to defraud. Sanford-Brown, 788 F.3d at 700 (citing 31 U.S.C.
§ 3729(b)(1); United States ex rel. Sheet Metal
Workers Int'l Ass'n v. Horning Invs., LLC, 828
F.3d 587, 593 (7th Cir. 2016)); see also United States ex
rel. Berkowitz v. Automation Aids, Inc., 896 F.3d 834,
842 (7th Cir. 2018) (mistake or negligence does not give rise
to FCA claim). Falsity includes express misrepresentations
and misrepresentation by omission. See United States ex
rel. Lisitza v. Par Pharm.
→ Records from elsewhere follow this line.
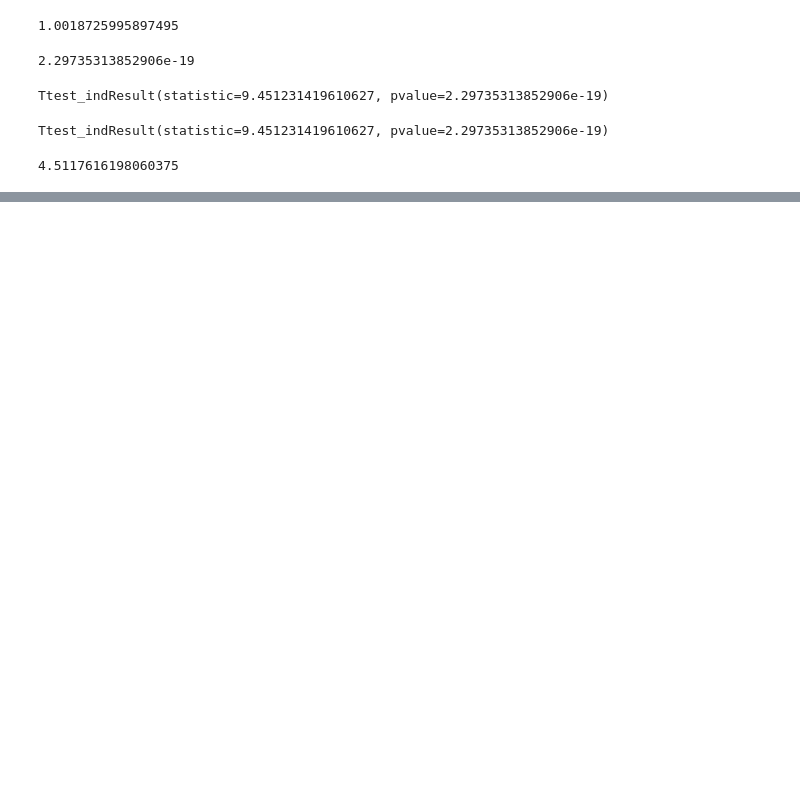
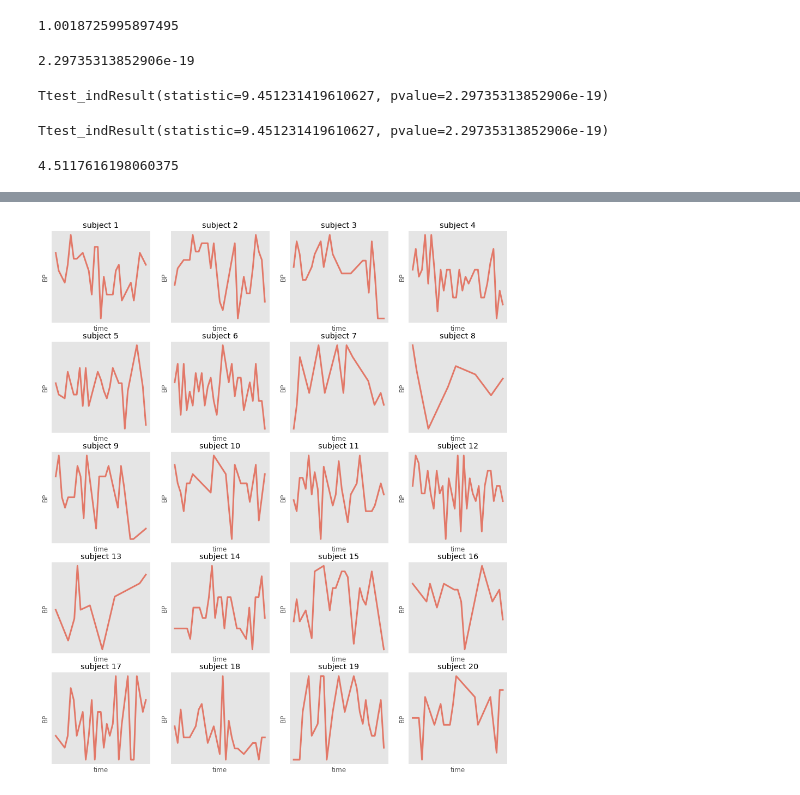
Before and after one commit to JulietteFranque/SDS383D_JF, a Jupyter notebook: exercises-04/notebooks/blood_pressure.ipynb, the cells around one changed output, grey strips where cells are left out. Drawn from its saved outputs; the diff is of its cells as text; code cells hidden in the pictures; blank space fills up the shorter version.

```diff
--- a/exercises-04/notebooks/blood_pressure.ipynb
+++ b/exercises-04/notebooks/blood_pressure.ipynb
@@ -63 +70,18 @@ gibbs.plot_all_posteriors();
 <Figure size 432x288 with 0 Axes>
+# %%
+plt.rcParams['figure.figsize'] = 15, 18
+group_dicts = df.groupby('group').groups
+for i in range(20):
+    plt.subplot(5,4, i+1)
+    df_to_plot = df.loc[group_dicts[i+1]]
+    plt.plot(df_to_plot['date'], df_to_plot['values'], lw=3, alpha=.7)
+    plt.xticks([])
+    plt.yticks([])
+    plt.title(f'subject {i+1}')
+    plt.ylabel('BP')
+    plt.xlabel('time')
+
+
+plt.rcParams['figure.figsize'] = 6, 4
+# %% [output]
+[figure, added]
```
Also changed, not shown: parts of 17 cells of this notebook, 4 other files.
Cos., 276 F.Supp.3d
779, 789 (N.D.Ill. 2017). A “claim” under the
statute “includes direct requests to the Government for
payment as well as reimbursement requests made to the
recipients of federal funds under federal benefits
programs.” Universal Health Servs., Inc. v. U.S. ex
rel. Escobar, 136 S.Ct. 1989, 1996 ((citing 21 U.S.C.
establish civil liability under the FCA, a relator generally
must prove (1) that the defendant made a statement in order
to receive money from the government; (2) that the statement
was false; and (3) that the defendant knew the statement was
false. Id. (citing United States ex rel. Gross
v. AIDS Research Alliance-Chicago,415 F.3d 601, 604
(7th Cir. 2005)). The FCA also imposes a rigorous materiality
requirement. United States ex re. Thornton v. Pfizer
Inc., No. 16-cv-7142, 2019 WL 1200753, at *5 (N.D. Ill.
Mar. 14, 2019) (citing Escobar, 136 S.Ct. at 2002).
“Material” means ...